BennyMay 18, 2015 07:06 am
To be honest, my only reliable source of data is (as I pointed out in my first post) my own experience bringing up 3 boys. None of them went through 10-12 diapers a day at any age, (unless they were sick), and during the 8 hours they spent at day care they usually needed 2-3 changes – no different from their peers.
I quick search of the net shows that there is no clear-cut answer to the question – I could cite several different sources and provide you with several different answers.
The reason I questioned Steves’ statistics was that it was at odds with my own experience – a legitimate reason, I would think.
Gene QuinnMay 17, 2015 07:54 pm
I’m sorry you don’t find the statistics Steve cited as credible. Of course, it is interesting to note that you don’t provide any citation to the fact that Steve is wrong. I suppose you are omnipotent, all knowing and we are just supposed to take you word for it.

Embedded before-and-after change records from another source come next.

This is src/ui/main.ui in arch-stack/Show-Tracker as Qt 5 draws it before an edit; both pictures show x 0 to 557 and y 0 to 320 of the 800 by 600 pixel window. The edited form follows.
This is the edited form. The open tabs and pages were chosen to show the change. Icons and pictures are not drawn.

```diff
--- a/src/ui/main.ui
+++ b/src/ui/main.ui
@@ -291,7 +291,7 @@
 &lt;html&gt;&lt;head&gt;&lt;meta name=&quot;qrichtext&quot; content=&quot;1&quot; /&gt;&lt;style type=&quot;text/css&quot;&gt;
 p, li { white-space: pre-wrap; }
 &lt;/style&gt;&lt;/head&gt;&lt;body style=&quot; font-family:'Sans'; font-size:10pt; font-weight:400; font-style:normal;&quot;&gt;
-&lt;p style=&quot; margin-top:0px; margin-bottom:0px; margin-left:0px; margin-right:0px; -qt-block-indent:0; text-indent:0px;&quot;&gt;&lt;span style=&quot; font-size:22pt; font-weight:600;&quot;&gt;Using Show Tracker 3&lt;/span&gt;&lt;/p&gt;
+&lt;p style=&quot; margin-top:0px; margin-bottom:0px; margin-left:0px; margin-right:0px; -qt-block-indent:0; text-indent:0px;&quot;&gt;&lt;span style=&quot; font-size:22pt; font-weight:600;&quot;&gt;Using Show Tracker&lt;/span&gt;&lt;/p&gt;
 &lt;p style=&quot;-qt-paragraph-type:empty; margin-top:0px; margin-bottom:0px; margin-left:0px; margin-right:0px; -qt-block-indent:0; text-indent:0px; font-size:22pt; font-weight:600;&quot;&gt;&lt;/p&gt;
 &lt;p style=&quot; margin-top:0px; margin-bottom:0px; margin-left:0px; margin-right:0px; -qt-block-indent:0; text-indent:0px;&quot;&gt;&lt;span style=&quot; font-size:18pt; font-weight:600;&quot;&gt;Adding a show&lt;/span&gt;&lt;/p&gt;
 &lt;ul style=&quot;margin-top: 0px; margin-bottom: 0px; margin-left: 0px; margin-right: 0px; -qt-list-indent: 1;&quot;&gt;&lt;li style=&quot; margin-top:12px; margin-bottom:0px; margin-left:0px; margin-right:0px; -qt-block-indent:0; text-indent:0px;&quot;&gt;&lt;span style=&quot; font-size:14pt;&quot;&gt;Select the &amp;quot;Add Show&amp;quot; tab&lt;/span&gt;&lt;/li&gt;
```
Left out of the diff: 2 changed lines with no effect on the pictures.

Seriously, if you are going to call someone’s integrity into question at least have the guts to do so with facts rather than your own guesses.
Perhaps you should do your own research on the topic and let us know what the answer is. Of course we won’t hear back from you given that 10-12 is correct.
BennyMay 17, 2015 02:07 am
Given that an infant will sleep at least 3 hours at a stretch, 10-12 diaper changes a day would equate to one change every 90 minutes on average. No parent does that, and it certainly doesn’t happen at day care centers. Believing those statistics would put you off having kids entirely. It’s not impossible that the EPA ha a budgetary interest in publishing skewed statistics.
As a journalist, you have to work with the data you find. As a responsible journalist, you have to question that data.
Steve BrachmannMay 14, 2015 11:34 pm
@Benny and @Carlos – If you click on the link provided on the sentence in question, you’ll see that the statistic comes from the U.S. Environmental Protection Agency. I do not have children, but I am a journalist and I have to work with the data that I find during my research. Not having any kids, I may be a poor judge to know that the EPA was off in these statistics. I couldn’t find anything definitive from an outstanding source but the best math I could find was here – http://parentingprincesses.com/how-many-diapers-does-a-baby-use-in-a-year/. That source suggests that a child will go through anywhere from 3,650 to 4,380 diapers during that child’s first year of life. Given that, 8,000 does seem like a low figure. Those numbers assume an average of 10 to 12 diaper changes per day, so if anyone feels that is either too low or too high, please add to the discussion.
Carlos RicherMay 14, 2015 10:52 am
I know for a fact the number is just unreal, the actual number is closer to 3,200 diapers for the whole cycle of the baby. In emerging countries where they used less diapers per day and an early potty training, the number is around 1,800 diapers!
BennyMay 13, 2015 06:04 am
You quoted a statistic that “during infancy a single child will go through about 8000 diapers”. I don’t know if you have small children, but as a father of 3 boys I can assure you that number is far removed from reality.